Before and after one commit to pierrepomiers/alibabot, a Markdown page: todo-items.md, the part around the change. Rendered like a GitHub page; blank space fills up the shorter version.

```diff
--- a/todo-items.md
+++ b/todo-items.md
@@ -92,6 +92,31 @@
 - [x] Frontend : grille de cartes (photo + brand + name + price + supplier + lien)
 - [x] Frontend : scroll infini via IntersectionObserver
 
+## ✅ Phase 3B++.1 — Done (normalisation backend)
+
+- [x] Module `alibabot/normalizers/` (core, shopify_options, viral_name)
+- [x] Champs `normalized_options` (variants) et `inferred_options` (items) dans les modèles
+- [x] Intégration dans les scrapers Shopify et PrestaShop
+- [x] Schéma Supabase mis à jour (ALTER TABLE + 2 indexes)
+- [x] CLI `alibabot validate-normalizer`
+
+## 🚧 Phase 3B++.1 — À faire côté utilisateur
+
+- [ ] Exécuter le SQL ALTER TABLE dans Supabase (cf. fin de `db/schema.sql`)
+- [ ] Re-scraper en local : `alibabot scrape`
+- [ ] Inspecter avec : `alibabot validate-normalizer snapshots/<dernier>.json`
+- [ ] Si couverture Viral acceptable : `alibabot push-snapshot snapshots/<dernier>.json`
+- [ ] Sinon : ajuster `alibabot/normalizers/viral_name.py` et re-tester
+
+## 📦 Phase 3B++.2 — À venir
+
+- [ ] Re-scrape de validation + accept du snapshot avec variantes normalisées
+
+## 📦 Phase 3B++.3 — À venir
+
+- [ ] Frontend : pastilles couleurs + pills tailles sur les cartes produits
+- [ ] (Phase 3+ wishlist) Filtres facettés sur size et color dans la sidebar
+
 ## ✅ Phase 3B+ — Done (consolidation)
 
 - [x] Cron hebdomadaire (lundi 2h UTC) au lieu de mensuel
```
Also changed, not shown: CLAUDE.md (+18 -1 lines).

════════

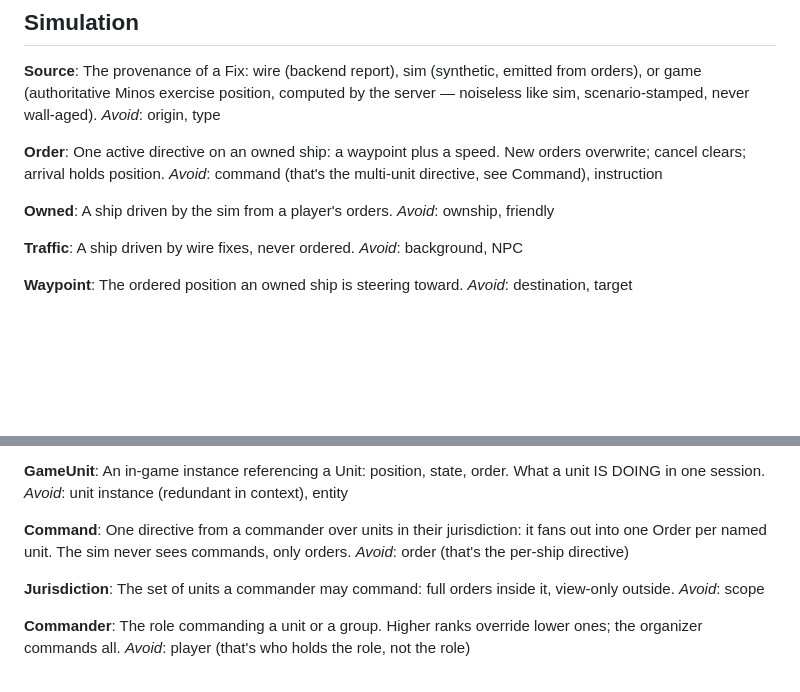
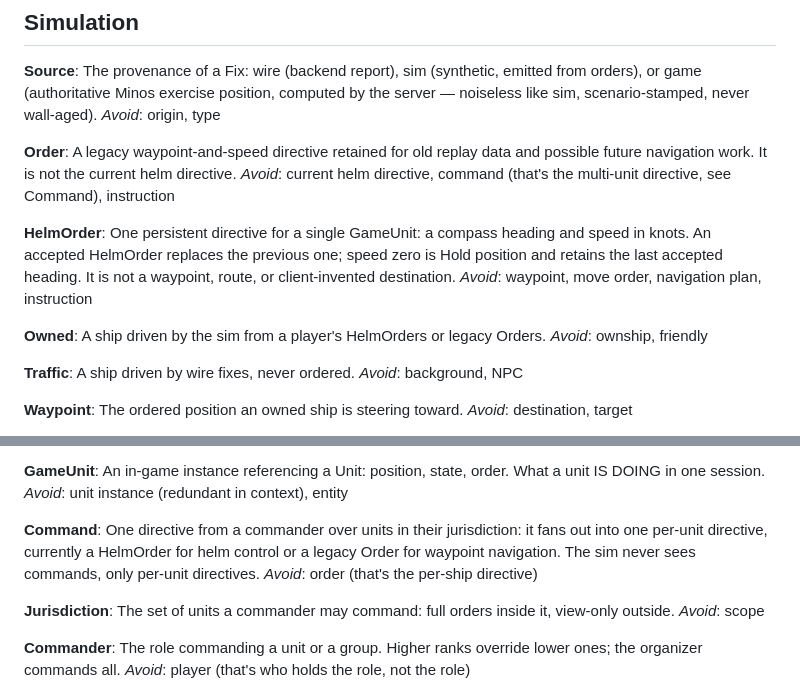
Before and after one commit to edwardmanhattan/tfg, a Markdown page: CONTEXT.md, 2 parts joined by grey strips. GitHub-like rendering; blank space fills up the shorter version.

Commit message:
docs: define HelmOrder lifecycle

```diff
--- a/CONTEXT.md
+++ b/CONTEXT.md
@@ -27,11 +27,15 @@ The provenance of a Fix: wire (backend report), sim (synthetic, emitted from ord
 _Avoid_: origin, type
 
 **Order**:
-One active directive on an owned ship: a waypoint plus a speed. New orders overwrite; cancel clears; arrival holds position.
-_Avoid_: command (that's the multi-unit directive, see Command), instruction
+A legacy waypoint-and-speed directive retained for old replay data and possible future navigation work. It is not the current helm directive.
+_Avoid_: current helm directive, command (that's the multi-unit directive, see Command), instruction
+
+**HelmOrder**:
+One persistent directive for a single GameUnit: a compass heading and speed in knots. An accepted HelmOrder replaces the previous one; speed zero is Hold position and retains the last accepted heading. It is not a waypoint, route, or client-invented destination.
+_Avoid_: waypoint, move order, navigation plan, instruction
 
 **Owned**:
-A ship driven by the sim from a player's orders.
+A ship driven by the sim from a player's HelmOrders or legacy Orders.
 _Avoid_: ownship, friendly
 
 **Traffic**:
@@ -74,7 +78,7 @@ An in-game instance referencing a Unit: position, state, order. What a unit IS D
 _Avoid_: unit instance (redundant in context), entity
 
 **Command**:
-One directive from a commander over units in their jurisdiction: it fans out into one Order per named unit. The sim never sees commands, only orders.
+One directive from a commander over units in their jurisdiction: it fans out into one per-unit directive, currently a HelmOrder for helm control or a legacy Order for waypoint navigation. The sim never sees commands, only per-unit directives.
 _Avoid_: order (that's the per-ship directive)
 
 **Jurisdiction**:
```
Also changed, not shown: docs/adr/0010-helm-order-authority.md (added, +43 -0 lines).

════════

◆ TASK TO CARRY OUT ◆
Each line in which the string "directive" is found must be copied from the data.

◆ EXERCISE OUTPUT ◆
-One active directive on an owned ship: a waypoint plus a speed. New orders overwrite; cancel clears; arrival holds position.
-_Avoid_: command (that's the multi-unit directive, see Command), instruction
+A legacy waypoint-and-speed directive retained for old replay data and possible future navigation work. It is not the current helm directive.
+_Avoid_: current helm directive, command (that's the multi-unit directive, see Command), instruction
+One persistent directive for a single GameUnit: a compass heading and speed in knots. An accepted HelmOrder replaces the previous one; speed zero is Hold position and retains the last accepted heading. It is not a waypoint, route, or client-invented destination.
-One directive from a commander over units in their jurisdiction: it fans out into one Order per named unit. The sim never sees commands, only orders.
+One directive from a commander over units in their jurisdiction: it fans out into one per-unit directive, currently a HelmOrder for helm control or a legacy Order for waypoint navigation. The sim never sees commands, only per-unit directives.
 _Avoid_: order (that's the per-ship directive)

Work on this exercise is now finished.